"The Ideal" (upper right) shows, in Micklewright's view, what motivates and sustains the imprisoned conscientious objector: an idealized, noble vision of "international brotherhood." Another piece in the series (upper left) shows the privations suffered by the imprisoned conscientious objector.

Other wartime propaganda art took a decidedly different point of view from Micklewright, attempting to shame "conchies," as they were derisively termed, as contemptible, limp-limbed and lily-livered pansies shamefully letting down their country, leaving real men to carry the terrible burdens of bomb and bayonet (see below).
During the Great War over 16,000 British men invoked the conscience clause, 3400 of whom accepted call-up into the Non-Combatant Corps or the Royal Army Medical Corps.  Nearly 6000 "conchies" ultimately were court-martialled and sent to prison.  At least 73 died from brutal treatment they received, while others suffered long-term physical and mental illness (see the Peace Pledge Union website,

Micklewright, who was 25 years old at the end of the war, was one of the comparatively fortunate ones and lived another 33 years, during which time he established himself as an accomplished book jacket artist, producing over 2000 jackets in those years, seemingly mostly for genre literature: tales of adventure, westerns and mysteries.

To be honest, many of the books Micklewright illustrated are distinguished far more by his vivid jacket art than the writing of the authors, though there are some exceptions, like Pennyworth of Murder (naturally!) and authors such as Fergus Hume, Edgar Rice Burroughs and the distinguished American crime writers Helen McCloy and Lenore Glen Offord.
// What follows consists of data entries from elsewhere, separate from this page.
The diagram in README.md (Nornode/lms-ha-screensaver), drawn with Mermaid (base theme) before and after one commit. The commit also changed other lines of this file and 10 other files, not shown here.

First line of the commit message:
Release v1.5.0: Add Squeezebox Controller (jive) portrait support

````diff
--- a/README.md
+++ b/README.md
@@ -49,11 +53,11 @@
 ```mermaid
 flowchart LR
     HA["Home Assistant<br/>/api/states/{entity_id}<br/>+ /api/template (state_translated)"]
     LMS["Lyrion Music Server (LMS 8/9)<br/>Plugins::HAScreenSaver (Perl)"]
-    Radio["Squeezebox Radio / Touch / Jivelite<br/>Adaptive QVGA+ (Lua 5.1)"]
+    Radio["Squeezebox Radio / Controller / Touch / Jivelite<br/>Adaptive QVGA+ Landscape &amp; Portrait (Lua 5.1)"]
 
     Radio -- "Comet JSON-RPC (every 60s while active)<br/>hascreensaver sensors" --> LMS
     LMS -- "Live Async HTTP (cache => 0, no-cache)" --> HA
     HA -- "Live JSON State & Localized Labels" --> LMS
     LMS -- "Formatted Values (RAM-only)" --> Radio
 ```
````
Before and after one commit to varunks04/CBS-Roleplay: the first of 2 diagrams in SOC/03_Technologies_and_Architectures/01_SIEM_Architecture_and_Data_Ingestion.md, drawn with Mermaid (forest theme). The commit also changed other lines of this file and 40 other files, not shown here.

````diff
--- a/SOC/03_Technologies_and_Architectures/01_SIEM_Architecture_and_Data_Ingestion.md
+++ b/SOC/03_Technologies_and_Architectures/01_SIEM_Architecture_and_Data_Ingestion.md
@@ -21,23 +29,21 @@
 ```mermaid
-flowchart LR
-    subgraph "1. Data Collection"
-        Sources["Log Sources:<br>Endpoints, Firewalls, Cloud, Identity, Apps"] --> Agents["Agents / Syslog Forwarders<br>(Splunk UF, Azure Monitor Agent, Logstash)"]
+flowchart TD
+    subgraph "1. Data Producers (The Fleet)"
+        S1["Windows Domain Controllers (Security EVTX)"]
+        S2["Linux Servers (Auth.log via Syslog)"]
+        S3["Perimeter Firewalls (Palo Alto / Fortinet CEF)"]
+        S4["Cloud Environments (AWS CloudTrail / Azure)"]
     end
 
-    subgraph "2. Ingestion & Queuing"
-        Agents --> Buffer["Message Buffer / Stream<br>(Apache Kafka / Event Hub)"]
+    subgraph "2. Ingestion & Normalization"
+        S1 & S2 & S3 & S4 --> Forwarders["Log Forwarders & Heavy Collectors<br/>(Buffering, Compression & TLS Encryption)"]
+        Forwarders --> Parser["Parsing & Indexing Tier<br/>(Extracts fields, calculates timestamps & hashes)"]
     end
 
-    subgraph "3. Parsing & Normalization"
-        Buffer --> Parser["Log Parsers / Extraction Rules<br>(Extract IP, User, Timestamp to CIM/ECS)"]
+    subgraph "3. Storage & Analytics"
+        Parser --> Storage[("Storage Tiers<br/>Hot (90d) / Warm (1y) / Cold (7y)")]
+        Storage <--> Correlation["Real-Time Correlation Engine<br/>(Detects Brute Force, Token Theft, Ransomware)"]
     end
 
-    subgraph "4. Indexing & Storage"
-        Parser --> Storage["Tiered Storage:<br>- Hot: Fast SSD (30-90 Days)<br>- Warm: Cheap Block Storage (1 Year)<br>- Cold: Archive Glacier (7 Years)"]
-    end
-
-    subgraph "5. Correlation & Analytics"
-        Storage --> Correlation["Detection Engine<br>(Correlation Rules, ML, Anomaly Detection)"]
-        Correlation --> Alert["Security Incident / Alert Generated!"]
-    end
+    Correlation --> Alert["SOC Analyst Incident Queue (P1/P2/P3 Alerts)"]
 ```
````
Some may find irony in the fact that many of Micklewright's jackets depict fisticuffs and gunplay, yet it has long been argued that crime and adventure fiction sublimates violent impulses rather than stimulates them. (Of course, it must be admitted, others have taken precisely the opposite view of this matter.)  In any event I get a lot of innocent (I hope) enjoyment out of the vigorous dust jacket art of G. P. Micklewright, and I hope you will too.


  1. Thank you - just what I needed - we have 3 of the original 1917 postcards in our Ernest Bell Library -

    1. Thanks for the comment and the link, very interesting indeed. I was pleased to be able to write about this very talented and admirable yet somewhat overlooked artist.

  2. Fascinating. Thanks for this great article. I just googled G.P. Micklewright as I am selling a puzzle on ebay with an illustration of a panda by him. Interesting to find out so much about him and see some of his other great artwork.

  3. I have some other G P Micklewright CO postcards if you would like scans of them....

    1. By all means, you can find my email address on my "about me" page, link above right.